I'm not sure when that all changed, but it did. It wasn't a big surprise to me then when he ended up fronting for the Bush White House. I thought he would be different than the previous mouthpiece and in many ways he is. For one, he's brilliant and he can speak eloquently and there are times when I think reading between the lines, he has been less willing to lie outright, more understanding that even our current extremely gullible press corps. aren't going to swallow just anything.
But over time, I've seen a change in his demeanor, too. He's angrier and his attitude toward the White House press corps is more dismissive, like he's the schoolmaster and they're the unruly little rich kids who won't behave. Maybe this whole press secretary thing is just too soul-crushing for him. Maybe his humanity is taking a beating. Maybe he really is a good guy who is collapsing underneath the weight of so much ... twisting of the truth. Or maybe he's just he's a true believer now. Maybe he always was.
Should it matter to me now? It does and that's my problem here.

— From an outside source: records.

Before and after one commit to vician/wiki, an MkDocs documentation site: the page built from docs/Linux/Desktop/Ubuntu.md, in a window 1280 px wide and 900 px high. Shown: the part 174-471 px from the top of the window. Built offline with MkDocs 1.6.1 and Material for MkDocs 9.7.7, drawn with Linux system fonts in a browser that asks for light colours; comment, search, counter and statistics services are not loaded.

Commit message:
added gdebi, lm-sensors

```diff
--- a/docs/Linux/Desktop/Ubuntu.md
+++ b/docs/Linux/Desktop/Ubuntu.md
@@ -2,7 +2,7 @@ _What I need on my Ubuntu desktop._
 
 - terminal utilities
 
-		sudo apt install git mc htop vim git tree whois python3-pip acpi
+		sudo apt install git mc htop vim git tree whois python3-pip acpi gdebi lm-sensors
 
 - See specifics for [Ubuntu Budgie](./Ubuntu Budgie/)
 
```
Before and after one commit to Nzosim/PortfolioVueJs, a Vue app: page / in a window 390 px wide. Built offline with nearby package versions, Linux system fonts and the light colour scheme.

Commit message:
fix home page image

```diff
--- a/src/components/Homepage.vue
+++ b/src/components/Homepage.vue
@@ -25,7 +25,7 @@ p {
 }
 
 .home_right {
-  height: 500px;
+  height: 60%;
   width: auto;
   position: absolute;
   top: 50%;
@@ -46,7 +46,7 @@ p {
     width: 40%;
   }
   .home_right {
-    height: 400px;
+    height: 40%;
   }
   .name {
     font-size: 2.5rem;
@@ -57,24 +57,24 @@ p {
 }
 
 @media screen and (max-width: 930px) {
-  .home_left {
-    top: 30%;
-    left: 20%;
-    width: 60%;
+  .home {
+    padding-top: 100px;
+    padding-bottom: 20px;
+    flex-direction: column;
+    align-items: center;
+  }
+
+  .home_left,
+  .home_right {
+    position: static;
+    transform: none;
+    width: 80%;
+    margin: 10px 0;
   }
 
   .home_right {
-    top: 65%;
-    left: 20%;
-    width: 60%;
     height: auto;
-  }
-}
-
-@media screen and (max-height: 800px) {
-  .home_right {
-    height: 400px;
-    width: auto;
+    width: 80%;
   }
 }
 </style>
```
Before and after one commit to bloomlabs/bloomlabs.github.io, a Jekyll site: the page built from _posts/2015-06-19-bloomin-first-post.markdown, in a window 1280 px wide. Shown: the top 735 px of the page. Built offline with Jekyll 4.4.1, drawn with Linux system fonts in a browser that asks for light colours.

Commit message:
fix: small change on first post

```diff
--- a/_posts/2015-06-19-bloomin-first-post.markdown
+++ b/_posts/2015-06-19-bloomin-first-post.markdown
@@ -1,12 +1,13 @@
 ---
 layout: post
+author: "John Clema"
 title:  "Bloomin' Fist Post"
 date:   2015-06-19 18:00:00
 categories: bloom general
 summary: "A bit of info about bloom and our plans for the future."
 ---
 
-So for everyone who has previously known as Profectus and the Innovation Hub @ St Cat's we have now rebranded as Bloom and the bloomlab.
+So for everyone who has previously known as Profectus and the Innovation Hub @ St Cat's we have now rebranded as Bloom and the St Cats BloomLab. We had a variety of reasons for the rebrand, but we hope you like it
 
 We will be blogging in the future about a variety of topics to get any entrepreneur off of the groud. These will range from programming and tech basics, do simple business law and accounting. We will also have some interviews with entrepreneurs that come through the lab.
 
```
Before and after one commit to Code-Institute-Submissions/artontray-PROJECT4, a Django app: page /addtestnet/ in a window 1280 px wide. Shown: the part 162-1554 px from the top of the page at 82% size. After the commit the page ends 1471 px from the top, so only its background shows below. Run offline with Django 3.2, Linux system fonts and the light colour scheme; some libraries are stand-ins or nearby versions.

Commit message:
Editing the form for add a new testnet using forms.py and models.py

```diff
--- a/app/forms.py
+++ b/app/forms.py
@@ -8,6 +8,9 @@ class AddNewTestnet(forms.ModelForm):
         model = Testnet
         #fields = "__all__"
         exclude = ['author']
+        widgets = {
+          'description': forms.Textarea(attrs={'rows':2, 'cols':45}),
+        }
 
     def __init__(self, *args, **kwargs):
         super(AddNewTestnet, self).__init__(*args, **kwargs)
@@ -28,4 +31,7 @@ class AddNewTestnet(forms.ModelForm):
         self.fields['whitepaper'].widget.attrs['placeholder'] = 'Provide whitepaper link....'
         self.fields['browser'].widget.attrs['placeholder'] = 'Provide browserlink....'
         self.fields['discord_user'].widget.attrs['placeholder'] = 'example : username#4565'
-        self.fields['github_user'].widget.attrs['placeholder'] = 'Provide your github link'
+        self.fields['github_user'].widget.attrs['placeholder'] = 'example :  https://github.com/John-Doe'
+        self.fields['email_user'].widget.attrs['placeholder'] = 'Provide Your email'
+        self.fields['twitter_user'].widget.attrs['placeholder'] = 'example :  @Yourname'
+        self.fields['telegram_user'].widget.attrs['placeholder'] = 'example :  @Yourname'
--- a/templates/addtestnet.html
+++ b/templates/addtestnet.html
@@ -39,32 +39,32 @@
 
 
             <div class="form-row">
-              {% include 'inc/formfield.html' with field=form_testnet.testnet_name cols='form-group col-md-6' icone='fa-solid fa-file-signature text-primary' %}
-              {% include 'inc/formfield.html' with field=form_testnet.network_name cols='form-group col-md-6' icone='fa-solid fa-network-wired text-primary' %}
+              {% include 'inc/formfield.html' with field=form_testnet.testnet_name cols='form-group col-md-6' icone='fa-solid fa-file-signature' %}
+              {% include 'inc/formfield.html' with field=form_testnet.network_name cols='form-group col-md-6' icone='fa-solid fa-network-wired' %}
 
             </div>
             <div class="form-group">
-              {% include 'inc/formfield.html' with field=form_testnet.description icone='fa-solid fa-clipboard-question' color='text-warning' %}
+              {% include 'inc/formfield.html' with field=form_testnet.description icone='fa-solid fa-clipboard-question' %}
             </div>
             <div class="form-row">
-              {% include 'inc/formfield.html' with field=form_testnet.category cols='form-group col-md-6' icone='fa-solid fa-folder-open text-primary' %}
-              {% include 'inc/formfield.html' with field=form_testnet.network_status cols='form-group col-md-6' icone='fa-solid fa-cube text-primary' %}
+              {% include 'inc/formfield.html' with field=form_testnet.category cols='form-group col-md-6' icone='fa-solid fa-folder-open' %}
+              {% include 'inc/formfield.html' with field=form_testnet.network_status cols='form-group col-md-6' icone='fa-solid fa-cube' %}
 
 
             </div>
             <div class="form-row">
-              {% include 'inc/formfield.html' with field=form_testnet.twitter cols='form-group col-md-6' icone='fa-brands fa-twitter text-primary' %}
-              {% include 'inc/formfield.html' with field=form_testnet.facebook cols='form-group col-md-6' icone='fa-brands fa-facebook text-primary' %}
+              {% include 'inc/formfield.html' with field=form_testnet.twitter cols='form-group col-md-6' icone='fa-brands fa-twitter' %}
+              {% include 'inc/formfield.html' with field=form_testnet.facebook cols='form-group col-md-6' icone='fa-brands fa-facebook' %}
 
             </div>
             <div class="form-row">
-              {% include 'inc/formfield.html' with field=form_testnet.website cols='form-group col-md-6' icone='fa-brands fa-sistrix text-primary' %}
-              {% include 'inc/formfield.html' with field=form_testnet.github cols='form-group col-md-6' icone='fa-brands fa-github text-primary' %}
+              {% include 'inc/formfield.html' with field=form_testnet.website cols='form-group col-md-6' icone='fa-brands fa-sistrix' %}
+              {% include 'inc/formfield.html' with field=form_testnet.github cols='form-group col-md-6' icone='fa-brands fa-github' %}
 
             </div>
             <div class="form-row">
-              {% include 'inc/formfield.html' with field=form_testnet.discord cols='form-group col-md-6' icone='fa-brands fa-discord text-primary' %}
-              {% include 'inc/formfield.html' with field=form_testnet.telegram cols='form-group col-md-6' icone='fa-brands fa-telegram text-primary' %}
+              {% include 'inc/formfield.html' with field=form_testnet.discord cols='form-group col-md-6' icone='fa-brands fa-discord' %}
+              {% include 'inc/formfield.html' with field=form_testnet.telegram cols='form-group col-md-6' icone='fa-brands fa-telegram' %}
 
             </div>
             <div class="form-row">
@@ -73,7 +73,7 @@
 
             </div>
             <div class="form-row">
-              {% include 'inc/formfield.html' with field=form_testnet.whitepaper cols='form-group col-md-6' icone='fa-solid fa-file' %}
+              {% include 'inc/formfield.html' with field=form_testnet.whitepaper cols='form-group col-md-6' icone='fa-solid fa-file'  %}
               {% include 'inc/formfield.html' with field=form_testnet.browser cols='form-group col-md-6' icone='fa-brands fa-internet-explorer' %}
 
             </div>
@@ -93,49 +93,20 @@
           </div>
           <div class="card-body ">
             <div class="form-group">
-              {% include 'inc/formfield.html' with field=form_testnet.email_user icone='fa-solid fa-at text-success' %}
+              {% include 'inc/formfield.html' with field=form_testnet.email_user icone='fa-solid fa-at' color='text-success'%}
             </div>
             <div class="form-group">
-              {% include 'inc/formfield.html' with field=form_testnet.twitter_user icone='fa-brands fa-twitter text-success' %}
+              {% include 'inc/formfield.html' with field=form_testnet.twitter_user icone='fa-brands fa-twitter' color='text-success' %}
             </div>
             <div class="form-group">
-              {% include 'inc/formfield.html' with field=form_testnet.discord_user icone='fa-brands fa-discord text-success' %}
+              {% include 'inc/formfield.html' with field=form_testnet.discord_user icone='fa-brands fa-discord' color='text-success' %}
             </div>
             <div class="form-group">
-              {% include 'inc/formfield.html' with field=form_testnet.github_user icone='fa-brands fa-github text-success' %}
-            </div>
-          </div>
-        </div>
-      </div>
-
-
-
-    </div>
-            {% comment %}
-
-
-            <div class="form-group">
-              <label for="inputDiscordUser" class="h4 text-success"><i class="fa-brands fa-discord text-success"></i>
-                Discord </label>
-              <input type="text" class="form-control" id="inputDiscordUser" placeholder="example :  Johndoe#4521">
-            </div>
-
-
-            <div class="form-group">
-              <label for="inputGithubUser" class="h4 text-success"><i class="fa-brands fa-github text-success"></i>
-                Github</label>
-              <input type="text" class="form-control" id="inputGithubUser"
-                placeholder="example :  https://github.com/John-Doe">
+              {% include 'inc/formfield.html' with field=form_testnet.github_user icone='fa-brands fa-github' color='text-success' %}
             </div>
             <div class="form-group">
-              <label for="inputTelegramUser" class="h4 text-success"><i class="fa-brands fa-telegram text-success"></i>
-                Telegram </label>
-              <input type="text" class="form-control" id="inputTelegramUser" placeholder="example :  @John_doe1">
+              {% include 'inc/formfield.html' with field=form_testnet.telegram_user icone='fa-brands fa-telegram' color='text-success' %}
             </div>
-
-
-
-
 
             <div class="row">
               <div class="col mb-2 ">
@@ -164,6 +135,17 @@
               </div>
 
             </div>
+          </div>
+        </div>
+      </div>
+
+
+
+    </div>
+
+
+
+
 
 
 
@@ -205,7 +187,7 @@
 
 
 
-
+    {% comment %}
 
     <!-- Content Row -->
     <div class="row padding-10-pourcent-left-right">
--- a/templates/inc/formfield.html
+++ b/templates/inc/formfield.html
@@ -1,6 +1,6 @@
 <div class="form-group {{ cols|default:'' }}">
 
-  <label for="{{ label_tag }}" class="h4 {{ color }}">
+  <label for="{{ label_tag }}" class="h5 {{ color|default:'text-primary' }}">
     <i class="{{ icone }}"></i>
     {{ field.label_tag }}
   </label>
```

Back when I heard he had Cancer the first time, I sent a note to him (though I've no idea if he ever got it or even remembered me). I admit to feeling ambiguous about sending a letter now. Of course it sucks he's sick -- I wouldn't wish that on anybody. I truly hope he gets better but God help me, here's the rub. There's a part of me -- a big part of me -- that thinks sending him a get well card endorses what he does for a living, which I find morally reprehensible.
Politics morally reprehensible? I get it. It's all morally repugnant. Even I think Clinton was sleazy at his worst. I have friends who argue that all politics is like this, that almost none of them have any great ideas beyond those that help their re-election campaigns. That there's not much measurable difference between a Republican and a Democrat. Maybe he's right most of the time. But I say these particularly Republicans are different. They have changed the game in a way that sets them far apart from their counterparts (who I might add, let them change the freaking game but that is for another blog post). I say there comes moments in our history, personal and societal, when you/we have to make a choice between what is right and what is wrong. We have to cross a line, take a stand, call the bad people on their shit.
And let's be very clear here. This Administration is the most cynical of our generation. Whenever they got a chance to play dirty, reward a friend or punish an enemy, help a business crony or cover up the truth, the Bushies didn't hesitate. And think about this: if this is, as many experts claim, the most secretive administration in the history of this nation, then there's gotta be a whole lotta shit we haven't even heard about yet. That ought to help you sleep at night.
So I can feel bad about Tony Snow's Cancer and I can wish him well in my heart. But I'm not going to acknowledge it, I think. I don't know if I'm being rude or ridiculous or righteous but Snow made his choice and I'm making mine.